=== REQUIRED ACTION ===
Down to the last line, write out the entries below exactly and omit all pictures.

Structured diff data:
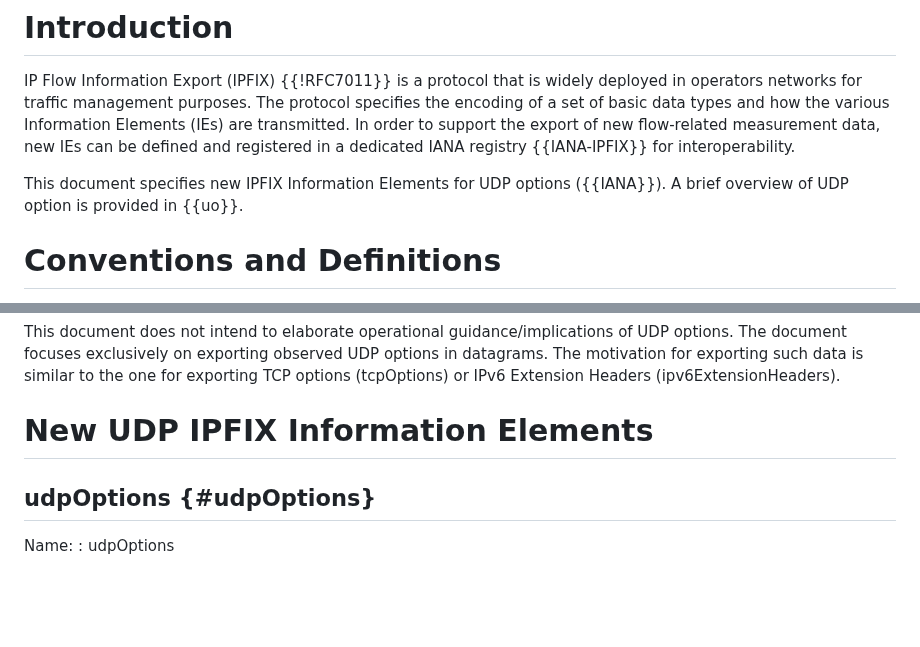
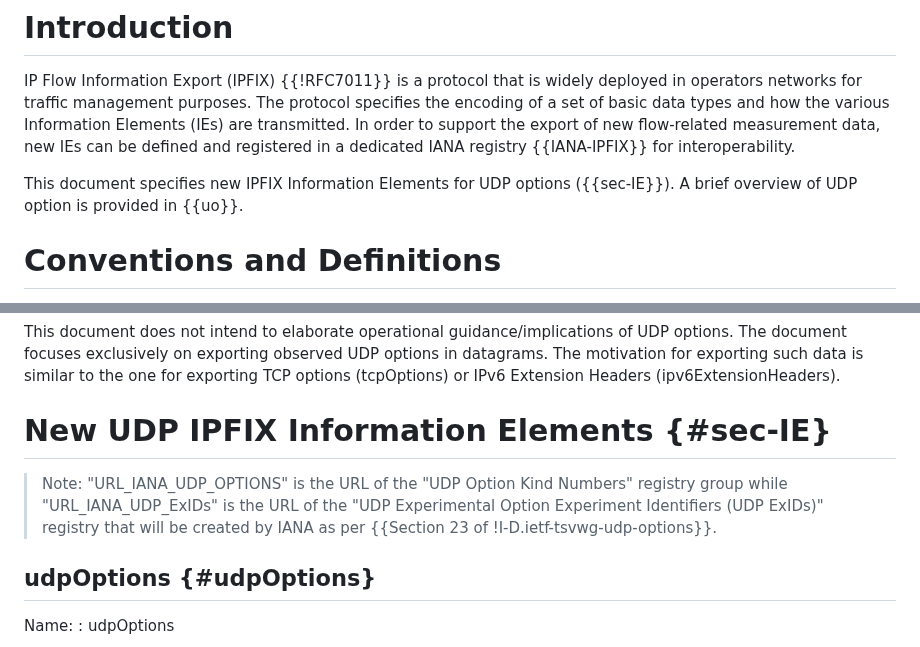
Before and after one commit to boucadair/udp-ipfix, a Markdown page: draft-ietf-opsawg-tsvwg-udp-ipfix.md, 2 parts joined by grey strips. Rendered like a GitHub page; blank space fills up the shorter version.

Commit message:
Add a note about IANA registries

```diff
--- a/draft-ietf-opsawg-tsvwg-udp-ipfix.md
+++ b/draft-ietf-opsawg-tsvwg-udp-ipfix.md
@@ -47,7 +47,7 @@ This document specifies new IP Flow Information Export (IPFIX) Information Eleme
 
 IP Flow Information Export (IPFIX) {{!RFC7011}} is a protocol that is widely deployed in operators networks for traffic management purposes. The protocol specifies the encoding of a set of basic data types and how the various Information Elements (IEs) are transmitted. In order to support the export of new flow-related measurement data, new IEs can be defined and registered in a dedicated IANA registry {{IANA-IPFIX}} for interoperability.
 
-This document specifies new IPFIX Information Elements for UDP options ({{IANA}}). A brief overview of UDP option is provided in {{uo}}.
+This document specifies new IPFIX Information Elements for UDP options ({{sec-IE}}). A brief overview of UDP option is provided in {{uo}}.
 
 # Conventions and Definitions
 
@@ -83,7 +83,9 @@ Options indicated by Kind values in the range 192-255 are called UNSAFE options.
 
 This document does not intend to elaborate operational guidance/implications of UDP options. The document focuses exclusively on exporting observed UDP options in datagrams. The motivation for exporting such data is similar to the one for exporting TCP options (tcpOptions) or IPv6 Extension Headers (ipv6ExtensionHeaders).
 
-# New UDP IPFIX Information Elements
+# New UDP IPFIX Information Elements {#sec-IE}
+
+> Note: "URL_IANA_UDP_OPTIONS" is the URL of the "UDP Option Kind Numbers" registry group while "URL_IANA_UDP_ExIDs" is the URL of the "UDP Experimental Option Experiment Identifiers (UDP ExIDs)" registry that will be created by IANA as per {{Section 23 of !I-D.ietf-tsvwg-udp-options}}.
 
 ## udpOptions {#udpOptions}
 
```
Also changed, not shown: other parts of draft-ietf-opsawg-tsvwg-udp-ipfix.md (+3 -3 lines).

=== WRITTEN RESPONSE ===
Before and after one commit to boucadair/udp-ipfix, a Markdown page: draft-ietf-opsawg-tsvwg-udp-ipfix.md, 2 parts joined by grey strips. Rendered like a GitHub page; blank space fills up the shorter version.

Commit message:
Add a note about IANA registries

```diff
--- a/draft-ietf-opsawg-tsvwg-udp-ipfix.md
+++ b/draft-ietf-opsawg-tsvwg-udp-ipfix.md
@@ -47,7 +47,7 @@ This document specifies new IP Flow Information Export (IPFIX) Information Eleme
 
 IP Flow Information Export (IPFIX) {{!RFC7011}} is a protocol that is widely deployed in operators networks for traffic management purposes. The protocol specifies the encoding of a set of basic data types and how the various Information Elements (IEs) are transmitted. In order to support the export of new flow-related measurement data, new IEs can be defined and registered in a dedicated IANA registry {{IANA-IPFIX}} for interoperability.
 
-This document specifies new IPFIX Information Elements for UDP options ({{IANA}}). A brief overview of UDP option is provided in {{uo}}.
+This document specifies new IPFIX Information Elements for UDP options ({{sec-IE}}). A brief overview of UDP option is provided in {{uo}}.
 
 # Conventions and Definitions
 
@@ -83,7 +83,9 @@ Options indicated by Kind values in the range 192-255 are called UNSAFE options.
 
 This document does not intend to elaborate operational guidance/implications of UDP options. The document focuses exclusively on exporting observed UDP options in datagrams. The motivation for exporting such data is similar to the one for exporting TCP options (tcpOptions) or IPv6 Extension Headers (ipv6ExtensionHeaders).
 
-# New UDP IPFIX Information Elements
+# New UDP IPFIX Information Elements {#sec-IE}
+
+> Note: "URL_IANA_UDP_OPTIONS" is the URL of the "UDP Option Kind Numbers" registry group while "URL_IANA_UDP_ExIDs" is the URL of the "UDP Experimental Option Experiment Identifiers (UDP ExIDs)" registry that will be created by IANA as per {{Section 23 of !I-D.ietf-tsvwg-udp-options}}.
 
 ## udpOptions {#udpOptions}
 
```
Also changed, not shown: other parts of draft-ietf-opsawg-tsvwg-udp-ipfix.md (+3 -3 lines).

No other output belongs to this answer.